━━━━━ MATERIAL FOR THIS EXERCISE

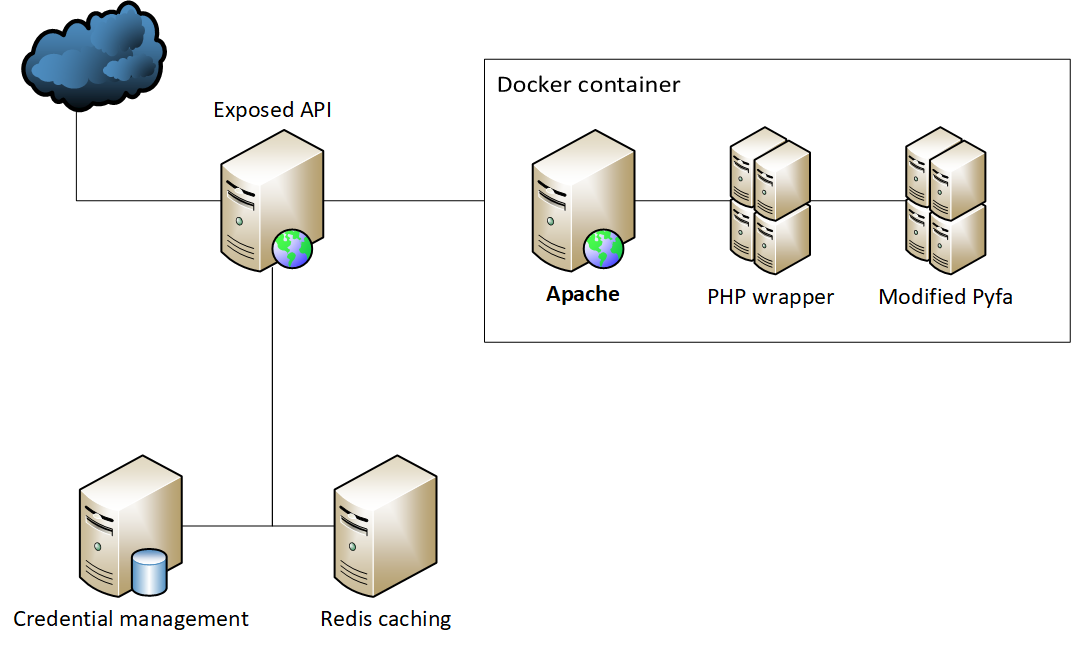
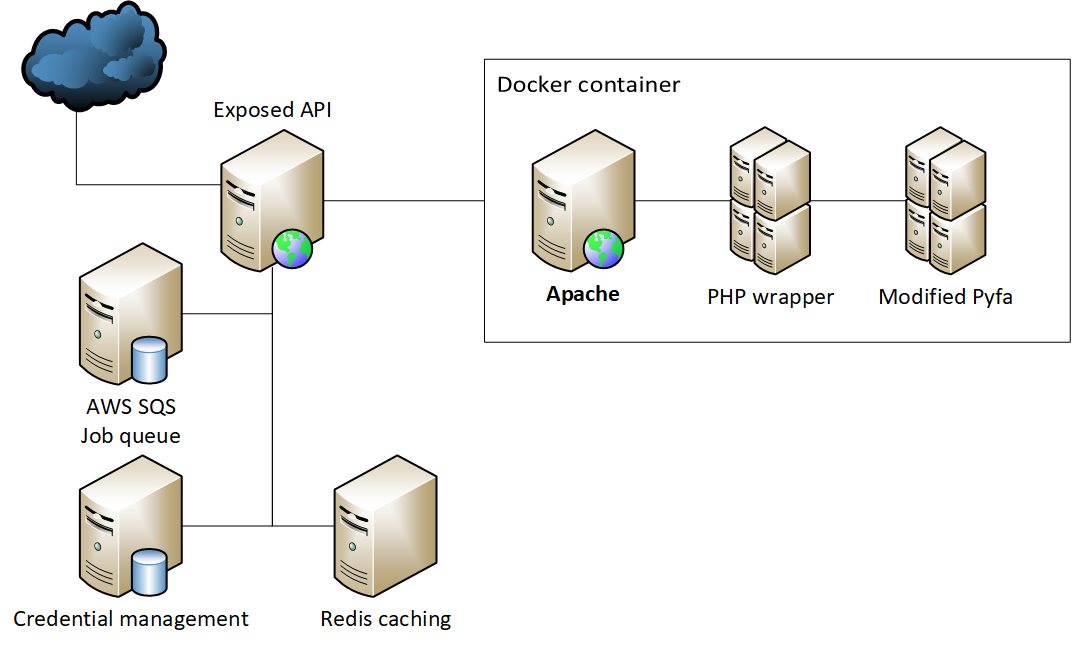
Updates architecture diagram

Changed region(s): [[0.0616, 0.3721, 0.1847, 0.7132], [0.0616, 0.2791, 0.0924, 0.3101]]

diff --git a/app/DTO/FitStatRequest.php b/app/DTO/FitStatRequest.php
@@ -1,0 +1,16 @@
+<?php
+
+    use Illuminate\Database\Eloquent\Model;
+
+    class FitStatRequest extends Model {
+
+        /** @var string */
+        public $eft;
+
+        /** @var int */
+        public $userId;
+
+        /** @var bool */
+        public $sync;
+
+    }

diff --git a/README.md b/README.md
@@ -16,7 +16,7 @@ The service exposes a REST webservice that is - for now - used internally.
 The service consists of an exposed API and its components (this project), and a modified Pyfa running in a docker container.
 
 ## API Service (this project)
-This service was built with Laravel and has a 
+This service was built with Laravel and handles communication, credentials check, and caching.
 
 ## Docker container
 <img src="https://img.icons8.com/dusk/64/000000/docker.png"/>
@@ -28,6 +28,8 @@ The worker that actually runs the Pyfa is in a container due to its numerous dep
 
 A fork of Pyfa was modified to accept a fit as a command line parameter and print its parameters. [Pyfa fork](https://github.com/molbal/Pyfa)
  
+## AWS Simple Queue Service
+We have two queues, one for the sync jobs, with priority, and one for the async jobs, with lower priority.
 
 # Endpoints
 All endpoints are secured by tokens and we only support HTTPS.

━━━━━━━━━━

Excluding the images, return each record above precisely as written.

Updates architecture diagram

Changed region(s): [[0.0616, 0.3721, 0.1847, 0.7132], [0.0616, 0.2791, 0.0924, 0.3101]]

diff --git a/app/DTO/FitStatRequest.php b/app/DTO/FitStatRequest.php
@@ -1,0 +1,16 @@
+<?php
+
+    use Illuminate\Database\Eloquent\Model;
+
+    class FitStatRequest extends Model {
+
+        /** @var string */
+        public $eft;
+
+        /** @var int */
+        public $userId;
+
+        /** @var bool */
+        public $sync;
+
+    }

diff --git a/README.md b/README.md
@@ -16,7 +16,7 @@ The service exposes a REST webservice that is - for now - used internally.
 The service consists of an exposed API and its components (this project), and a modified Pyfa running in a docker container.
 
 ## API Service (this project)
-This service was built with Laravel and has a 
+This service was built with Laravel and handles communication, credentials check, and caching.
 
 ## Docker container
 <img src="https://img.icons8.com/dusk/64/000000/docker.png"/>
@@ -28,6 +28,8 @@ The worker that actually runs the Pyfa is in a container due to its numerous dep
 
 A fork of Pyfa was modified to accept a fit as a command line parameter and print its parameters. [Pyfa fork](https://github.com/molbal/Pyfa)
  
+## AWS Simple Queue Service
+We have two queues, one for the sync jobs, with priority, and one for the async jobs, with lower priority.
 
 # Endpoints
 All endpoints are secured by tokens and we only support HTTPS.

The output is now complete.